# Work to be completed:
Read the records below. Copy each line where the string "space" occurs.

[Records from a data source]
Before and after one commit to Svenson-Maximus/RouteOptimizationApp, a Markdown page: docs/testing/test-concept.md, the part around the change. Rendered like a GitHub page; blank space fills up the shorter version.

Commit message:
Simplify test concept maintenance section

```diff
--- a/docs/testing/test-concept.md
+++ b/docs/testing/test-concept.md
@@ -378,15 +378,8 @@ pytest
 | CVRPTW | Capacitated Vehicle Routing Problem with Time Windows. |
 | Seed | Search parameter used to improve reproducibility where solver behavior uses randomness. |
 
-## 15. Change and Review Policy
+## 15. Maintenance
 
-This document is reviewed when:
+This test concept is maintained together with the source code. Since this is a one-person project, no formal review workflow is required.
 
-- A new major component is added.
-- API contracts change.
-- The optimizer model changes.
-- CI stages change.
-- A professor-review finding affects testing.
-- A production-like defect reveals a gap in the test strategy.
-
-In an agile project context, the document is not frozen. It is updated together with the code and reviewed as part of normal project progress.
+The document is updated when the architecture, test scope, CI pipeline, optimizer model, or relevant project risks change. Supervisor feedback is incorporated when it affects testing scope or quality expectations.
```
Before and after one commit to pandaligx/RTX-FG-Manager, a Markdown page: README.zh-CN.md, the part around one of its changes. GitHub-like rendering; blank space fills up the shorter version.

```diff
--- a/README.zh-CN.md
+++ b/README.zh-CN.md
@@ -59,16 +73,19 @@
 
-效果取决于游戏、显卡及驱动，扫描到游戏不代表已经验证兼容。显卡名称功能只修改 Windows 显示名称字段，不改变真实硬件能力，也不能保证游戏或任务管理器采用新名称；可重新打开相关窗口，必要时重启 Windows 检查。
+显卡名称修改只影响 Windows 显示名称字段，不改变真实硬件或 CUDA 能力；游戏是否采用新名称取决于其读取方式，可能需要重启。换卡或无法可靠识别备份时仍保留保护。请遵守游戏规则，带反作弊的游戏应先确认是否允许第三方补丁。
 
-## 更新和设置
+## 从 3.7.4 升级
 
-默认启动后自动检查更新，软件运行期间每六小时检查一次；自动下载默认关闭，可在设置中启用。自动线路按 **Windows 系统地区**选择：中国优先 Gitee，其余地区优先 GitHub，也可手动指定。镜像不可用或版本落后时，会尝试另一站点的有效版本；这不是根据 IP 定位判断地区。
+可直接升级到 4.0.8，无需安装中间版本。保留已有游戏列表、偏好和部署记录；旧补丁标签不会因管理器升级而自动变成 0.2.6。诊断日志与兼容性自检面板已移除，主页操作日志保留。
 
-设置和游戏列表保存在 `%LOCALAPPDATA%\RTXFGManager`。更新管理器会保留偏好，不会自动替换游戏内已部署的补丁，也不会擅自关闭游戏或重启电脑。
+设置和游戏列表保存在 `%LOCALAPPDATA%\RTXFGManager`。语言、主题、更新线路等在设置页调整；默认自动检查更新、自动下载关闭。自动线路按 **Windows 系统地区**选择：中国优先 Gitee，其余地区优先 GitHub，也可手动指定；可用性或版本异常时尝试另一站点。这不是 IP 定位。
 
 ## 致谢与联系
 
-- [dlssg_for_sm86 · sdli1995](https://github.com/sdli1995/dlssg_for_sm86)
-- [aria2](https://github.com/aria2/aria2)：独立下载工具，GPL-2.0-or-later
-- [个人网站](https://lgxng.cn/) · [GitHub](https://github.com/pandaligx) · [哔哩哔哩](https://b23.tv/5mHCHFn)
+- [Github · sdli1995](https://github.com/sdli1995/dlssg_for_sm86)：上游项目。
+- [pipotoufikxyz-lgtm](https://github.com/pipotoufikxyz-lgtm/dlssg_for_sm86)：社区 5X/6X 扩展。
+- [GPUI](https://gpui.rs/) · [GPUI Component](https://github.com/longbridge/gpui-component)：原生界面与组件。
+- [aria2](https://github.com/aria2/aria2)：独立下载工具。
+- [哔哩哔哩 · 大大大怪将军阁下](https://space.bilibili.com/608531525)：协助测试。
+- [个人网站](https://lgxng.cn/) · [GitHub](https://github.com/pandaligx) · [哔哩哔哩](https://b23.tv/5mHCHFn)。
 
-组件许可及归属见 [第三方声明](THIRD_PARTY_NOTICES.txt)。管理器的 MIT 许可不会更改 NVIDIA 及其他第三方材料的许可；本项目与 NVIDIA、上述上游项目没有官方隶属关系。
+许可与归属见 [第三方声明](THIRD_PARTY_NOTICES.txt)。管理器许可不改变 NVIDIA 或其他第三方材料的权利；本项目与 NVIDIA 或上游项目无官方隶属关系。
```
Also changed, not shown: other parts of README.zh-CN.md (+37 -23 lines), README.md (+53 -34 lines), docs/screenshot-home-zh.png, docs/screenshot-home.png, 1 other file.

# Exercise response:
Before and after one commit to Svenson-Maximus/RouteOptimizationApp, a Markdown page: docs/testing/test-concept.md, the part around the change. Rendered like a GitHub page; blank space fills up the shorter version.
Before and after one commit to pandaligx/RTX-FG-Manager, a Markdown page: README.zh-CN.md, the part around one of its changes. GitHub-like rendering; blank space fills up the shorter version.
+- [哔哩哔哩 · 大大大怪将军阁下](https://space.bilibili.com/608531525)：协助测试。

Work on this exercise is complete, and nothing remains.